a couple at Elizabeth Baptist Church in Shelby.

But when teams are in town,

the couple has to stay on site to make sure everyone’s needs are met.

They go home to Spruce Pine

when they can.

Volunteers with Deep Impact

went into the community doing Vacation Bible School and helped elderly people

in Kings Mountain.

Mission work relies on

volunteers.

Locally trained disaster

relief workers come and help too, especially when bigger crews are working.

With Deep Impact, 82 people

on campus shared a shower trailer, but they did it in shifts so it worked,

Martha said.

On Aug. 3, a team of 14 from

Branch’s Baptist Church in Richmond, Va., was on site framing.

They spent part of the week

building a couple of ramps at local houses as well.
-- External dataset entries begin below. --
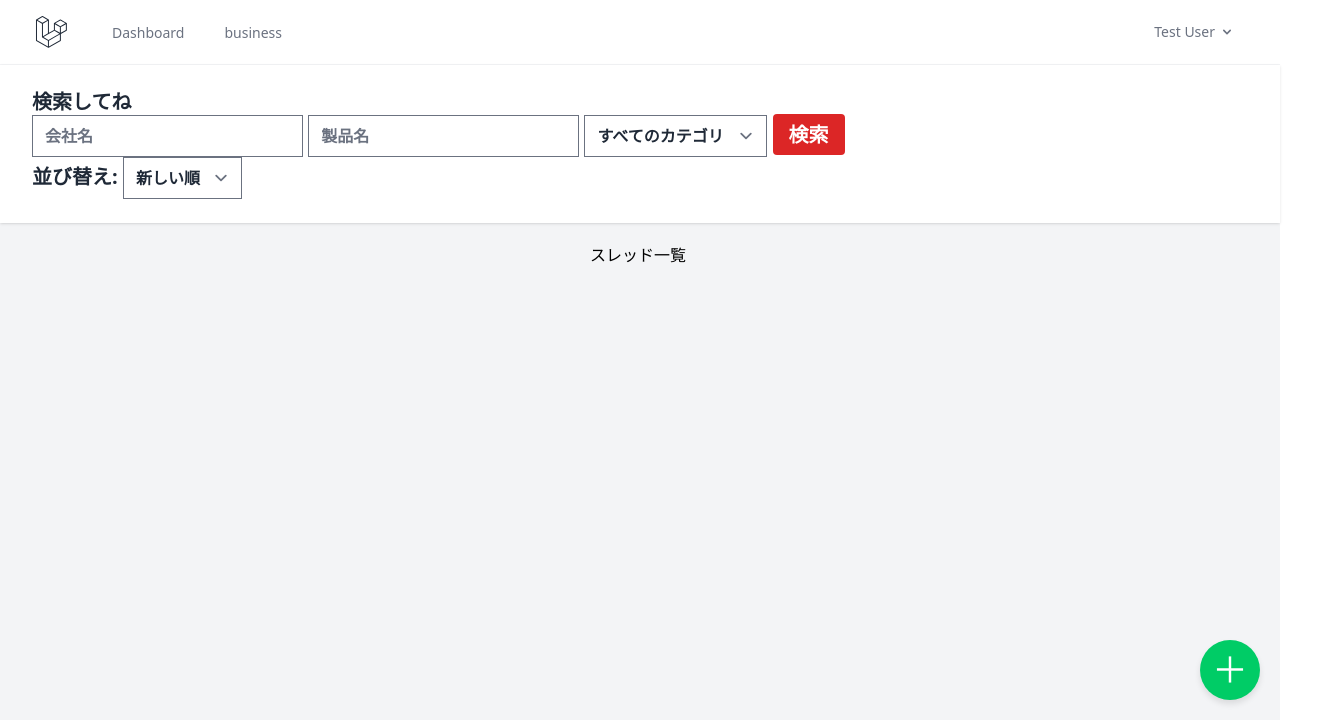
Repository: kyoko-shiraishi/Reproduce
Page: http://localhost/home
An editor plug-in stored every save of this project. The page is shown before and after the next save, followed by the edit.
The browser window is 1280 px wide. The page is 1330 px wide, so the pictures cover 1330 px, including what lies to the right of the window. The pictures show the whole page.
Some web libraries are served in a nearby version. The page is served by the project's Laravel application, run on PHP 8.4 with Laravel 12. A made-up administrator, Test User (test@example.com), is signed in. Style sheets and scripts are compiled from the project's sources, by tool versions that may differ from the author's. Queries for data that is not in the repository find no rows.

Above is the page before, as saved 2024-10-21 14:08:17.

After the next save:
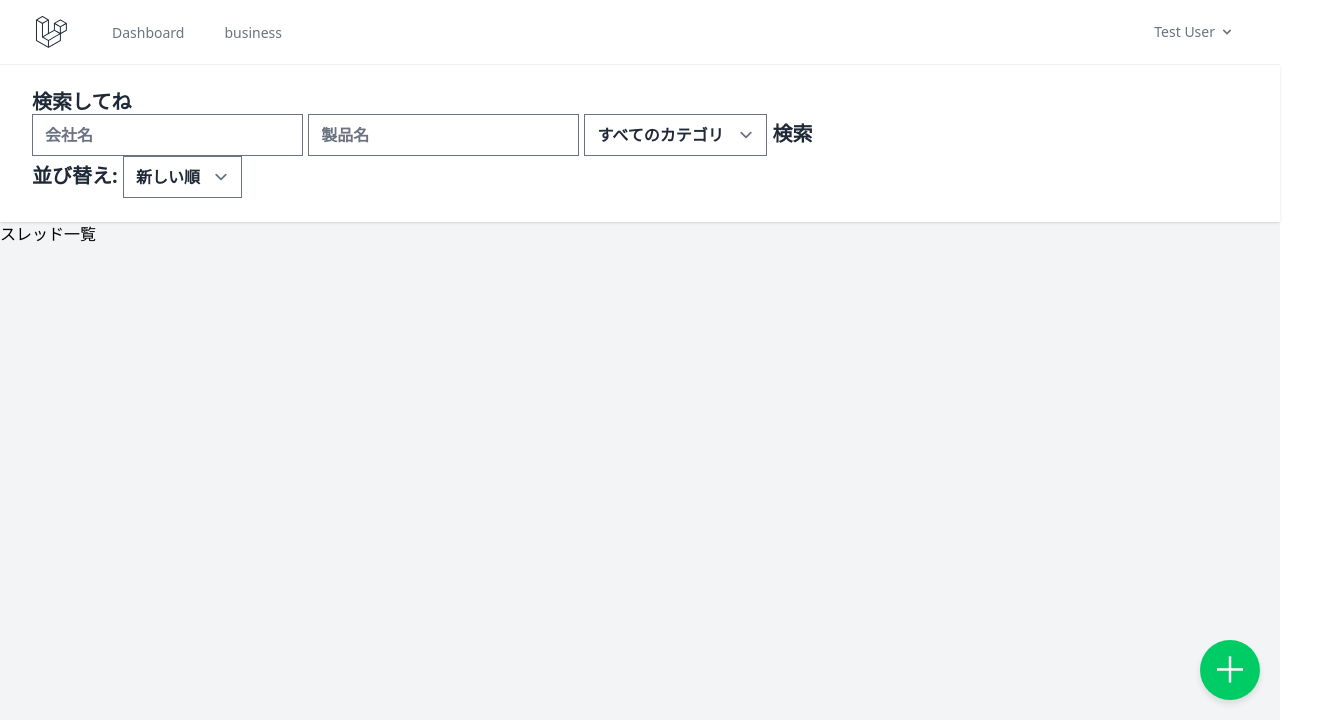
Saved 35 min 47 s later.
--- a/resources/views/please/home.blade.php
+++ b/resources/views/please/home.blade.php
@@ -7,7 +7,8 @@
                 @csrf
                 <input type="text" id="company_name" name="company_name" value="{{ old('company_name') }}" placeholder="会社名">
                 <input type="text" name="product_name" value="{{ old('product_name') }}" placeholder="製品名">
-                <input type="hidden" id="Kanacompany_name" name="Kanacompany_name">
+
+
                 <select name="category_id">
                     <option value="">すべてのカテゴリ</option>
                     @foreach ($categories as $category)
@@ -15,7 +16,7 @@
                     @endforeach
                 </select>
 
-                <button type=”submit” class="bg-red-600 hover:bg-red-500 text-white rounded px-4 py-2">検索</button>
+                <input type="submit" value="検索">
 
                 <div class="sorting-dropdown">
                     <label for="sort">並び替え:</label>
@@ -28,7 +29,7 @@
             </form>
         </h2>
     </x-slot>
-<div class="article">
+
     <h2>スレッド一覧</h2>
     <div class="each">
         <ul>
@@ -65,18 +66,7 @@
             @endforeach
         </ul>
     </div>
-</div>
-    <script src="https://unpkg.com/wanakana"></script>
 
-    <script>
-        document.getElementById('company_name').addEventListener('input', function() {
-            const companyName = this.value;
-            const KanaCompanyName = wanakana.toKatakana(companyName);
-            document.getElementById('Kanacompany_name').value = KanaCompanyName; // 隠しフィールドに設定
-            console.log(KanaCompanyName); // デバッグ用
-
-        });
-    </script>
 
 <script>
         // いいねボタンのhtml要素を取得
The team stayed in mobile

sleeping units that sleep 26 and shared the shower trailer.

“This crew does a lot of

work,” said Mat Brown, Branch’s pastor.

Hammers banging and saws

whirring, the crew stayed busy at the task — serving God through laughter and

sweat.

One of the volunteers

sporting a yellow disaster relief shirt and hat was in Massachusetts just a

month ago helping with flood relief efforts.

“We go somewhere two to

three times a year,” said Warwick Llewellyn.

The Branch’s crew sent teams

to work with Eddie in Gulfport and at the Red Springs mission camp.

After a hot morning, when

the crew broke for lunch, Jim Collins prayed, “Thank you for the opportunity to

serve You.”

When finished the main

building will have areas for beds, showers and bathrooms to accommodate larger

groups, and an office as well as a fully stocked kitchen and pantry.

Now crews use the warehouse

next door for the eating area and a mobile feeding unit to prepare food.

The main building and the

coordinator’s house still have much work to be done.

The coordinator’s house —

1,500-square-feet — will have three bedrooms and two bathrooms.

A lot has been donated to

help the site continue its work: two refrigerators and a stove, as well as the

tables and chairs.

The key is keeping the

associations and churches involved.

“So far we’ve had a great

response,” Martha said.

“The biggest challenge right

now is with the economy.”

Martha said they utilized

their experience when designing the buildings.

“I don’t think we have any

wasted space,” she said.

Someone donated some flowers

and she and Eddie took the golf cart around the neighborhood up the street to

get to know the neighbors.

“We want to be a light in

the community,” she said.

Some people from Campers on

Mission have stayed at the recreational vehicle stations on site.

On the go

Eddie and Martha stay busy.

Each carries a cell phone and Eddie’s is labeled “Fuzzy,” a nickname from

military days.

Eddie’s truck is a mobile

office, complementing the files he keeps in the camper.

His mind is always

churning, Martha said.

Eddie still receives media

calls from Gulfport for follow-up stories on Hurricane Katrina and the work of

N.C. Baptist Men.

The couple share with others

about the work that is going on in Shelby.

“Everybody’s real excited

about North Carolina Baptist Men being here,” Eddie said.

In March it had been a year

since the Williams moved to the site. The hard winter has put work behind schedule.

More volunteers are needed.

Tasks ahead

Baptist Men has been asked

to help with the renovation of a homeless shelter and to be part of a local

program to spruce up neighborhoods.

The goal is to “set a higher

standard,” Eddie said.

With so much to do Martha is

hesitant to call anything a challenge.

“I feel blessed by

everything God has given,” she said.

“I don’t ever want to look

at anything as a challenge but an opportunity.”

Once the main buildings are

done, the eventual plan is to build ball fields and have fields for soccer and

other sports camps.

Williams foresees this as a

hub of activity for the community and for people to come to volunteer.

Part of his long-term vision

is to have cabins like at Caraway for people or groups to stay.

To volunteer, contact N.C.

Baptist Men at (800) 395-5102, ext. 5599.

The Mission Camp is a

project of North Carolina Baptist Men, which operates on gifts received through

the North Carolina Missions Offering (NCMO).

This year’s NCMO goal is $2.1

million.